The problem
From the entries that follow, pick out all lines holding "title".

Entries provided
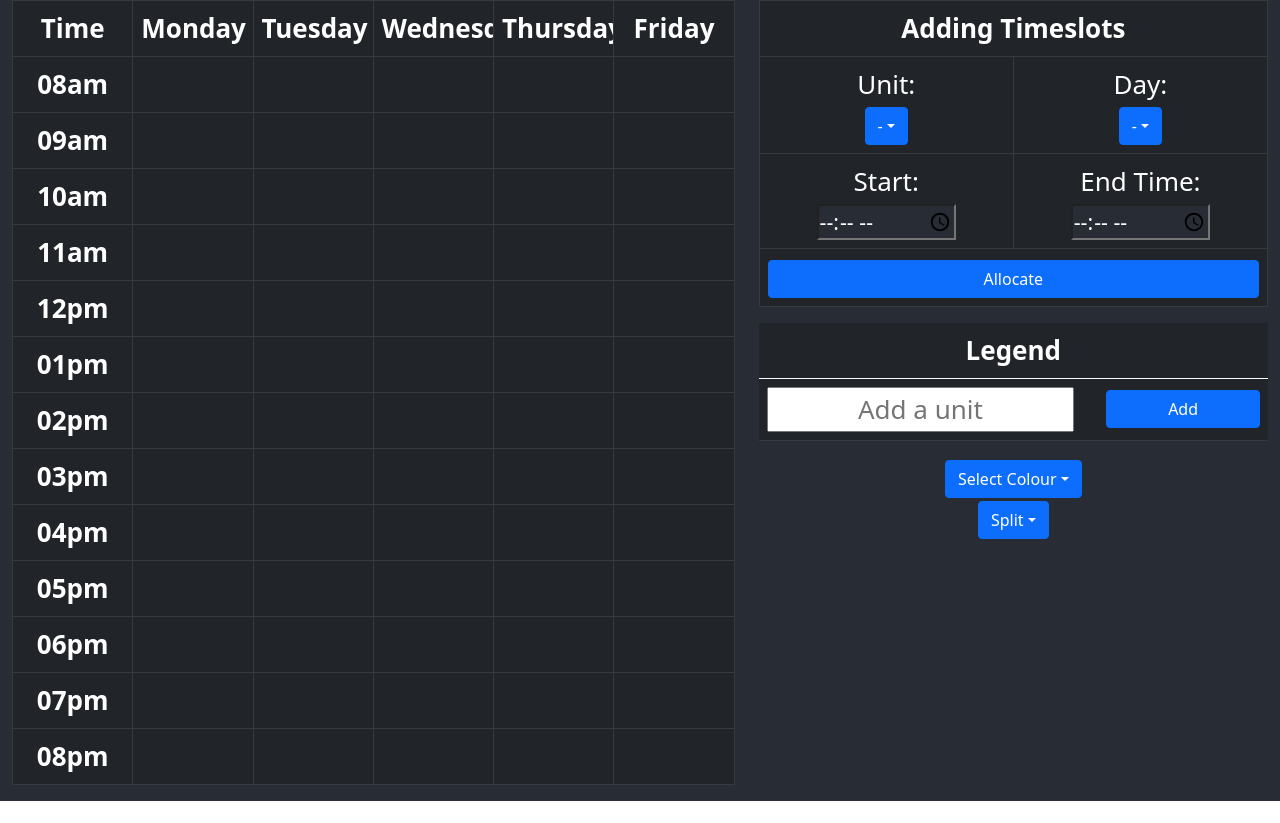
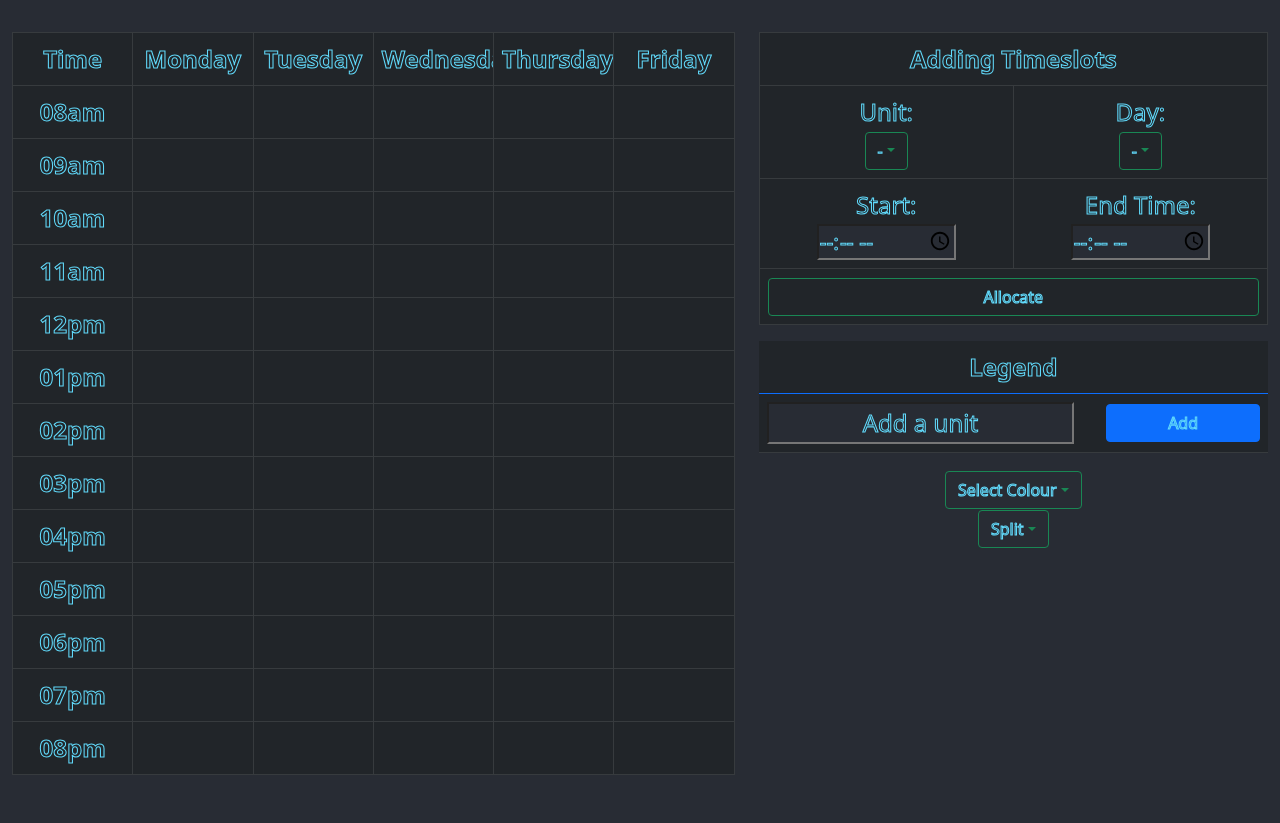
Before and after one commit to Arithmetic-Overflow/Timetable, a React (Create React App) app: page / in a window 1280 px wide. Before the commit the page ends 801 px from the top, so only its background shows below. Built offline with nearby package versions, Linux system fonts and the light colour scheme.

Commit message:
Transitioning to a cyberpunk aesthetic

```diff
--- a/src/App.css
+++ b/src/App.css
@@ -20,7 +20,7 @@
   flex-direction: column;
   align-items: center;
   justify-content: center;
-  font-size: calc(10px + 2vmin);
+  font-size: 18pt;
   color: white;
 }
 
@@ -37,16 +37,37 @@
   }
 }
 
+/**:not([type=button]):not(.override):not(.dropdown-button):not(.dropdown-menu):not(.btn):not(button)*/
+
+*:not(.override) {
+  color:  #0d6efd;
+  -webkit-text-fill-color: transparent;
+  -webkit-text-stroke-width: 0.8pt;
+  -webkit-text-stroke-color: #61dafb;
+}
+
 .dropdown-menu.show {
   background-color: #282c34;
   color: white;
   font-size: 18pt;
 }
 
-.dropdown-menu.show .colourSelect {
+input {
+  background-color: #282c34;
+}
+
+.dropdown-menu.show .colourSelectItem {
   color:  black;
 }
 
 .dropdown-menu.show * {
   color: white;
 }
+
+.btn-outline-success {
+  color: white;
+}
+
+hr {
+  color: white;
+}
--- a/src/components/InsertionPanel.jsx
+++ b/src/components/InsertionPanel.jsx
@@ -115,7 +115,7 @@ const InsertionPanel = ({
           Unit:
             <DropdownButton
               title={ selectedUnit }
-              variant='primary'
+              variant='outline-success'
               onSelect={ (event) => setSelectedUnit(event) }
             >
               {
@@ -136,7 +136,7 @@ const InsertionPanel = ({
             Day:
             <DropdownButton
               title={ selectedDay }
-              variant='primary'
+              variant='outline-success'
               onSelect={ (event) => setSelectedDay(event) }
             >
               {
@@ -187,6 +187,7 @@ const InsertionPanel = ({
             <Button
               onClick={ submitAllocation }
               style={{'width': '100%'}}
+              variant='outline-success'
             >
               Allocate
             </Button>
--- a/src/components/TimetableInterface.jsx
+++ b/src/components/TimetableInterface.jsx
@@ -107,7 +107,7 @@ const TimetableInterface = ({ className }) => {
   }
 
   return (
-    <Container fluid>
+    <Container fluid style={{'margin': '4vh 4vw 4vh 4vw'}}>
       <Row>
         <Col xl={7} lg={12}>
           <Timetable
--- a/src/components/Toolbar/ColourSelect.jsx
+++ b/src/components/Toolbar/ColourSelect.jsx
@@ -32,7 +32,7 @@ const ColourSelect = ({ className, isSelected, unitList, colourList }) => {
   return (
 			<DropdownButton
 				title='Select Colour'
-				variant='primary'
+				variant='outline-success'
 			>
         {
         	selections.map(
@@ -45,7 +45,7 @@ const ColourSelect = ({ className, isSelected, unitList, colourList }) => {
                   eventKey={ selection[0] }
                   key={ selection[0] }
                   style={{'backgroundColor': colour}}
-                  className='colourSelect'
+                  className='colourSelectItem'
           			>
             			{unitName}
             		</Dropdown.Item>
--- a/src/components/Toolbar/SplitSelect.jsx
+++ b/src/components/Toolbar/SplitSelect.jsx
@@ -25,7 +25,7 @@ const SplitSelect = ({ className, isSelected }) => {
     return (
         <DropdownButton
           title='Split'
-          menuVariant='dark'
+          variant='outline-success'
         >
           {
             possibleSplits.map(
```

Exercise response
               title={ selectedUnit }
               title={ selectedDay }
 				title='Select Colour'
           title='Split'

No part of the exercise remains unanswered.